Task statement — Determine how many of the lines below include "forall", then respond with that number and no other text.

Input —
================================

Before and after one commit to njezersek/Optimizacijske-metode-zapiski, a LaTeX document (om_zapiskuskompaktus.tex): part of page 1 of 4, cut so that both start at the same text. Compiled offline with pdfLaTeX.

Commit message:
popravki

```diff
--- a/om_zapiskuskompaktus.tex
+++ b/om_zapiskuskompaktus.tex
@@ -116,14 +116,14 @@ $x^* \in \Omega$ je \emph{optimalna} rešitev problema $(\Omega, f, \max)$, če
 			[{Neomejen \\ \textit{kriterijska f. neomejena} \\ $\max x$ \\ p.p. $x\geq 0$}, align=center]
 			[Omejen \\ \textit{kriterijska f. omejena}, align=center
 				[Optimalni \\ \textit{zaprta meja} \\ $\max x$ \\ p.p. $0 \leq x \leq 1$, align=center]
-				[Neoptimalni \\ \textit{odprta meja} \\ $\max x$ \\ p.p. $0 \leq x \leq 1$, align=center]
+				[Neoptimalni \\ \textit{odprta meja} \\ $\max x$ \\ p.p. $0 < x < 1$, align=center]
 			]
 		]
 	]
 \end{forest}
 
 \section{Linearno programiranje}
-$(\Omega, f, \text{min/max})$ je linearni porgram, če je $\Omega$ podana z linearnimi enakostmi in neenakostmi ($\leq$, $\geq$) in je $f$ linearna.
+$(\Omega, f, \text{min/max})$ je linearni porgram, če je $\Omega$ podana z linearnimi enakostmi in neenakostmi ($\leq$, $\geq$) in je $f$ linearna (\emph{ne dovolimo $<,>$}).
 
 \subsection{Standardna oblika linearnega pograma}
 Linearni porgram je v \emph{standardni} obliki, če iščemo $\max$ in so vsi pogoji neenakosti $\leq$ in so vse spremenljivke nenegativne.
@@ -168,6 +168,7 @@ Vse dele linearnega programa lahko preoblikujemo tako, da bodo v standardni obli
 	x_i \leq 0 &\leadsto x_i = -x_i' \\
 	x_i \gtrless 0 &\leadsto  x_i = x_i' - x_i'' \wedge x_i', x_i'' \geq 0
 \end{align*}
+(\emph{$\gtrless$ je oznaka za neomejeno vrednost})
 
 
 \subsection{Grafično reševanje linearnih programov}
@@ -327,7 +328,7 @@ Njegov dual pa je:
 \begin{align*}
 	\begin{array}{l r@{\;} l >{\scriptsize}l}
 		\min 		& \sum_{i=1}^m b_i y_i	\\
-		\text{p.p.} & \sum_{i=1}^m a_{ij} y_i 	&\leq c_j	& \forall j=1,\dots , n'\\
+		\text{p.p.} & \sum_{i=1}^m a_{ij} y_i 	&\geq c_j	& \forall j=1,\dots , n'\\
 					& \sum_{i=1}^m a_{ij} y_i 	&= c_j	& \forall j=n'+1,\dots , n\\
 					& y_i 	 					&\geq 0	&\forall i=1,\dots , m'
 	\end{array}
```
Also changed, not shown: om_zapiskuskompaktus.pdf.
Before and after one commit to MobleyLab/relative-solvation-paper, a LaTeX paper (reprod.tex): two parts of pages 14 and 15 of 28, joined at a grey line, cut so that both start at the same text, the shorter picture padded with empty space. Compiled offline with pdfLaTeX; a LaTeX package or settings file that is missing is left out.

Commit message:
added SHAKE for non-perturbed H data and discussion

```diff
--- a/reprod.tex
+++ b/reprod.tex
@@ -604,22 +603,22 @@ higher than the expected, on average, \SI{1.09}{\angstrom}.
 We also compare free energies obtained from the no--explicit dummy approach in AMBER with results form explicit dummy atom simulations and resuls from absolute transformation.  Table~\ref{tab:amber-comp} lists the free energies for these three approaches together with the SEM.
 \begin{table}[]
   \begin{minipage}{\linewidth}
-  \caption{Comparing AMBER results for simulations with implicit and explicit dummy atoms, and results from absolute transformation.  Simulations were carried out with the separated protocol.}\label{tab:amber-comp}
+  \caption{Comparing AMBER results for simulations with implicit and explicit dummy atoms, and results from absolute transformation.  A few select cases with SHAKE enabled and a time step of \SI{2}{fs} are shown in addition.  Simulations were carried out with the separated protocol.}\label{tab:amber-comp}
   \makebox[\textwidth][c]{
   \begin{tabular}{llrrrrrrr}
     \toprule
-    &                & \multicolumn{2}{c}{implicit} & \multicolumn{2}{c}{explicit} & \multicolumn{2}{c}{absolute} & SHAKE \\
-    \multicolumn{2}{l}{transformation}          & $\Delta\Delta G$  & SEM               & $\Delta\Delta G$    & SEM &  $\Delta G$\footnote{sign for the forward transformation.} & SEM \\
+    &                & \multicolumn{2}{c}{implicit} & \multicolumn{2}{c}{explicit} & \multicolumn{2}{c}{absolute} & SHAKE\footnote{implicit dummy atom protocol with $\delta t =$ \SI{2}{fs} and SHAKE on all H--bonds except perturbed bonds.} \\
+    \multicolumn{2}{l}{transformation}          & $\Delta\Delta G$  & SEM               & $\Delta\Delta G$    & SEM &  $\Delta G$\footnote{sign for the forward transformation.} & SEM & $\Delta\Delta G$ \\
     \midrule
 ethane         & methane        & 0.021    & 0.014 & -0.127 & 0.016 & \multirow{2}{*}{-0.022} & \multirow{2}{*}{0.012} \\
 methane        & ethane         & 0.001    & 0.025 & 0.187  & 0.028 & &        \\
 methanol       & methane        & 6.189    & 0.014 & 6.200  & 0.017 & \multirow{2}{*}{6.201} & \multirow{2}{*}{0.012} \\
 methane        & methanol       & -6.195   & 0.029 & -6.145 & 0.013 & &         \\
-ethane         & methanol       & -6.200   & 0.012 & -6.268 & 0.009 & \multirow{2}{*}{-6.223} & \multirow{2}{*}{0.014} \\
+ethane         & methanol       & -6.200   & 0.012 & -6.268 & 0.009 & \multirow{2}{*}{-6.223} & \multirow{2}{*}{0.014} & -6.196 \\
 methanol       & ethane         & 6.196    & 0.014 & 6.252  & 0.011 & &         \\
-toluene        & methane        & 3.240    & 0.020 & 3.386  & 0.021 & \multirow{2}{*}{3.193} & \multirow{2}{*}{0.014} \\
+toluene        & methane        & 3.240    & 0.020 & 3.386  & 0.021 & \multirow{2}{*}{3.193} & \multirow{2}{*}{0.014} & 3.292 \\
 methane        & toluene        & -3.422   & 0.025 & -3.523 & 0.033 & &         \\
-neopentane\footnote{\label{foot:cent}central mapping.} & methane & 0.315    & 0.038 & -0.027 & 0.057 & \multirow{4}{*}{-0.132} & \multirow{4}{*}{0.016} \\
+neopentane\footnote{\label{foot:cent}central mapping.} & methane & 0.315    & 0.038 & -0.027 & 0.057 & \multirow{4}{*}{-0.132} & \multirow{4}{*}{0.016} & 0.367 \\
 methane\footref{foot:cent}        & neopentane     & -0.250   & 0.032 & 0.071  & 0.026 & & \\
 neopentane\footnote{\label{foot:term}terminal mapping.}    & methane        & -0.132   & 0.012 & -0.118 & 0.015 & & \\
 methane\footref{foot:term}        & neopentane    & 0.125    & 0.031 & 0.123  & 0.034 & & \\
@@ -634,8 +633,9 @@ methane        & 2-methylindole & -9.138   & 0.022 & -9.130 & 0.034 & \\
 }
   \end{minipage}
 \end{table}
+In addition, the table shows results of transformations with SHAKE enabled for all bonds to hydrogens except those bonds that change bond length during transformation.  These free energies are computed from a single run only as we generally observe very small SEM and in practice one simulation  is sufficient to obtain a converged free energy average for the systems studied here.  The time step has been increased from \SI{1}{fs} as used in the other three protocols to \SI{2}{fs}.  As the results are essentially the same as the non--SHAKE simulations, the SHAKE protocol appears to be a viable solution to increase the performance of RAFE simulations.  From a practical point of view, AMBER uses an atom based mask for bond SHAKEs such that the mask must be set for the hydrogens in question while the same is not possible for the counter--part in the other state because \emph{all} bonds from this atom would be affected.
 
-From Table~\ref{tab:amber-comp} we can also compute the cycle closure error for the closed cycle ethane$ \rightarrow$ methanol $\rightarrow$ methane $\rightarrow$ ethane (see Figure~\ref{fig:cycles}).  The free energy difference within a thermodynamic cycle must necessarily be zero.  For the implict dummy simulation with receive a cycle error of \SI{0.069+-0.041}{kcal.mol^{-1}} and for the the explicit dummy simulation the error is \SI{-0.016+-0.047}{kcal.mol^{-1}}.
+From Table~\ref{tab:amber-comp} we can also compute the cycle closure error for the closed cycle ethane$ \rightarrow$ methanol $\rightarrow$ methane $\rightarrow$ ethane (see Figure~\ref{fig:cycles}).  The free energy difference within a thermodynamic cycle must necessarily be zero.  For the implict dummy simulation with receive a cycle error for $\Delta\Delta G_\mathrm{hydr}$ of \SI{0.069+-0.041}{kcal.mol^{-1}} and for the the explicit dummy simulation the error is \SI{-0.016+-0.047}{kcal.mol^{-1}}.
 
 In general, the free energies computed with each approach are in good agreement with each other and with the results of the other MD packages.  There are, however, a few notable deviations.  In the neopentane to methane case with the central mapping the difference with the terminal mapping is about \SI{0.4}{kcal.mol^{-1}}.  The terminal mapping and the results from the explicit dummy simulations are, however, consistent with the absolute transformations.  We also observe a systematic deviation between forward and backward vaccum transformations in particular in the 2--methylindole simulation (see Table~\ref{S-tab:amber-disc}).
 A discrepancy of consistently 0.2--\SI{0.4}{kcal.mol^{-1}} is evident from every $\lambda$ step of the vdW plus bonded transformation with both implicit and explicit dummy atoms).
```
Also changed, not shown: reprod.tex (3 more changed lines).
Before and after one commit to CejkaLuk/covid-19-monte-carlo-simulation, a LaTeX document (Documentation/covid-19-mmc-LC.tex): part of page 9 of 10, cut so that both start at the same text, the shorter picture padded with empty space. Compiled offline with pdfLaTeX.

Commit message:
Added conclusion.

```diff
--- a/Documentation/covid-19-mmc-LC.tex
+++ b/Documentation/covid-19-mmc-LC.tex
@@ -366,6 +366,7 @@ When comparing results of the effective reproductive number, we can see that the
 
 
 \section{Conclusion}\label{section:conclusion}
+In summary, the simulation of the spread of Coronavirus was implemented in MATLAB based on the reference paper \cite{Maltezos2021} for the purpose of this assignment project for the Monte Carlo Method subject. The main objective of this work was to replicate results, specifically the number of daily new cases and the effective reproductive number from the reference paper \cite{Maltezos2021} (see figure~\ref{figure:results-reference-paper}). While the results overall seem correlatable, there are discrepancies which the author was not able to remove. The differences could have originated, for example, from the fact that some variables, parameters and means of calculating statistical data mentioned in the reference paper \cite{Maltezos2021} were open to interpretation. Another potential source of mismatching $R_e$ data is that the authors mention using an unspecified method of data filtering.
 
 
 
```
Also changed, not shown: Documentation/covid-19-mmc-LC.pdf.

================================

Your response — 4